** Extracted material follows **

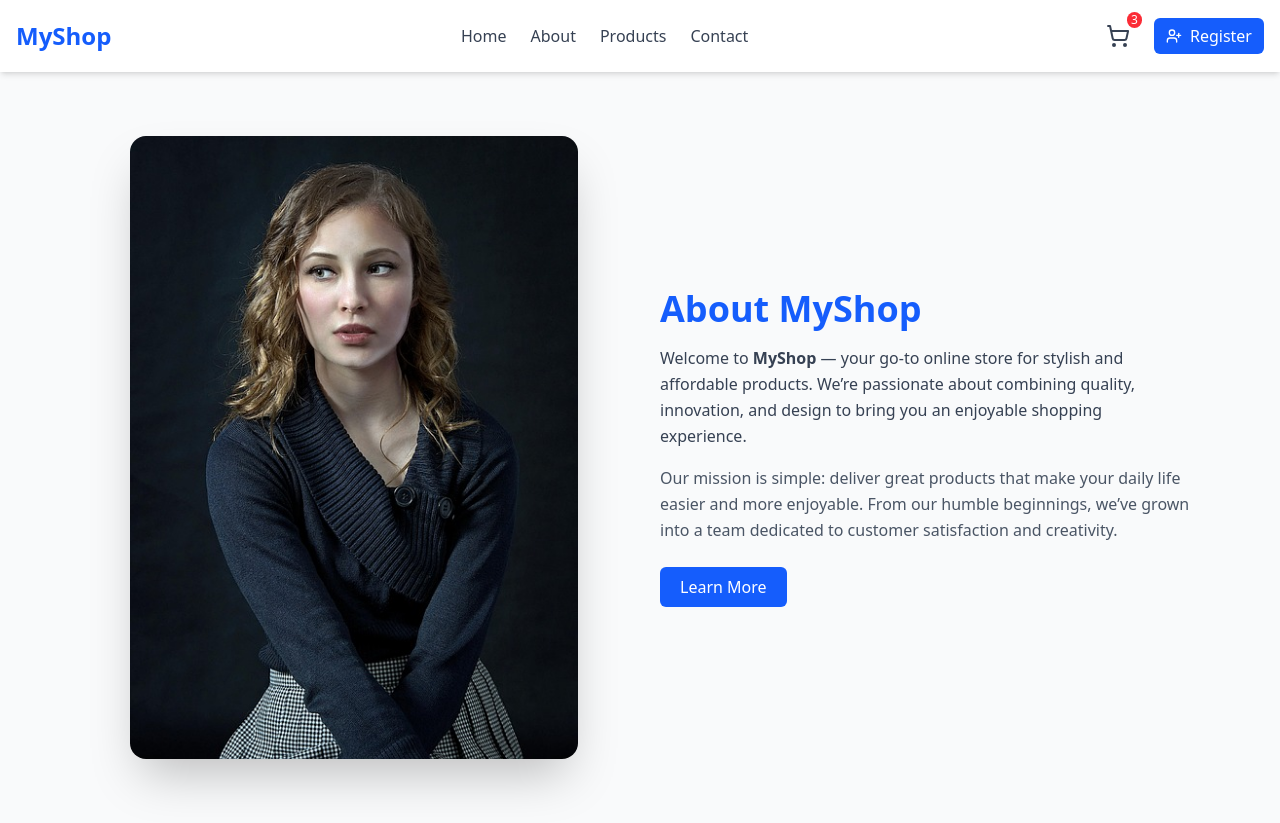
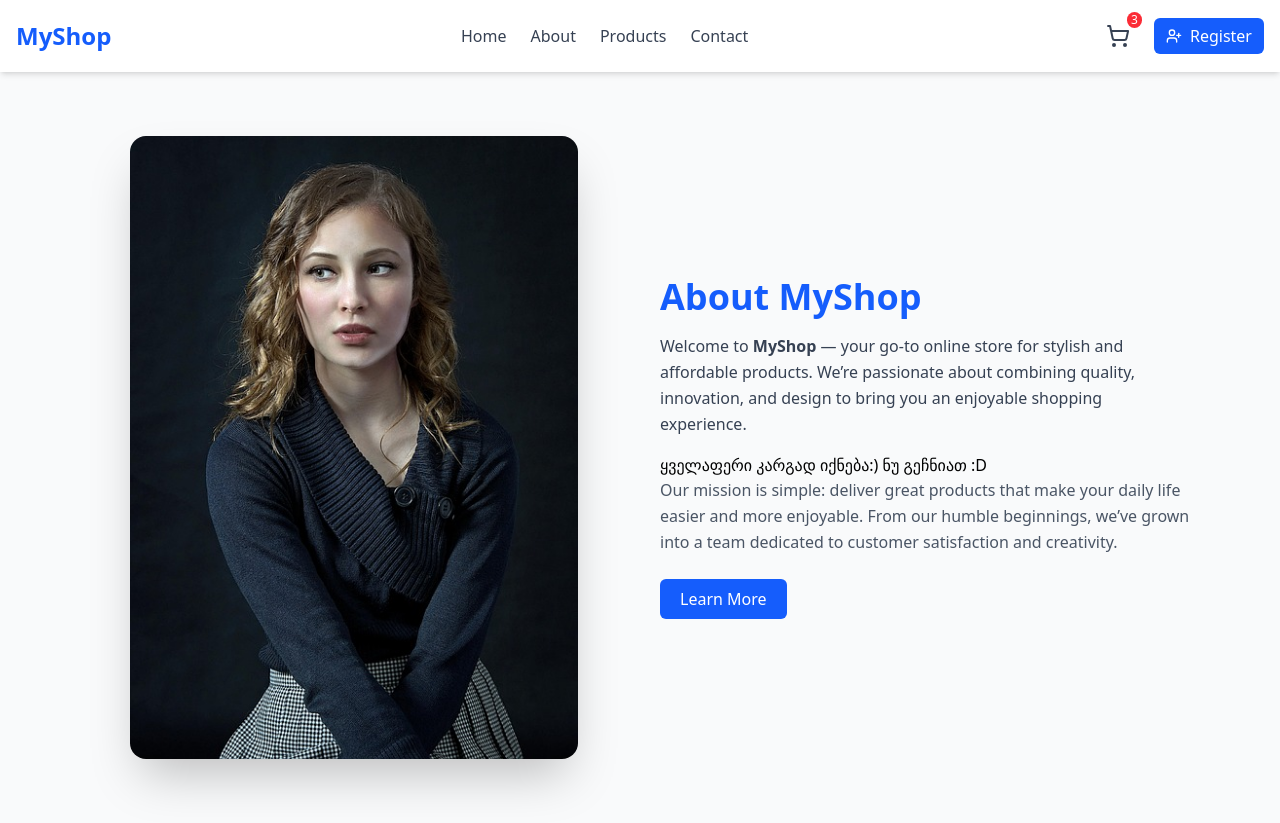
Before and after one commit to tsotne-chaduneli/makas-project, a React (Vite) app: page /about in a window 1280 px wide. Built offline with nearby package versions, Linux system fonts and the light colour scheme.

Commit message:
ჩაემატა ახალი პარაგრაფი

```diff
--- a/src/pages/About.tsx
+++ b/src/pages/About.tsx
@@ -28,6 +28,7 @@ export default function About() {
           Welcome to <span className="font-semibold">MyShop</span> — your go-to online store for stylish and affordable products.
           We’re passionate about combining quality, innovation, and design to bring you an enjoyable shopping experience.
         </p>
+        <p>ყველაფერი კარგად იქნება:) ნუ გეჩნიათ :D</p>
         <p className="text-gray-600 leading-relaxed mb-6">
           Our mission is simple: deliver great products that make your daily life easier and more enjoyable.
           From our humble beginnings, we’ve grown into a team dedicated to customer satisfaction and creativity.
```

** End of Extracted material **

* **Task prompt**:
Please find the lines in the data that contain the word "pages" and copy them.

* **Output of the task**:
--- a/src/pages/About.tsx
+++ b/src/pages/About.tsx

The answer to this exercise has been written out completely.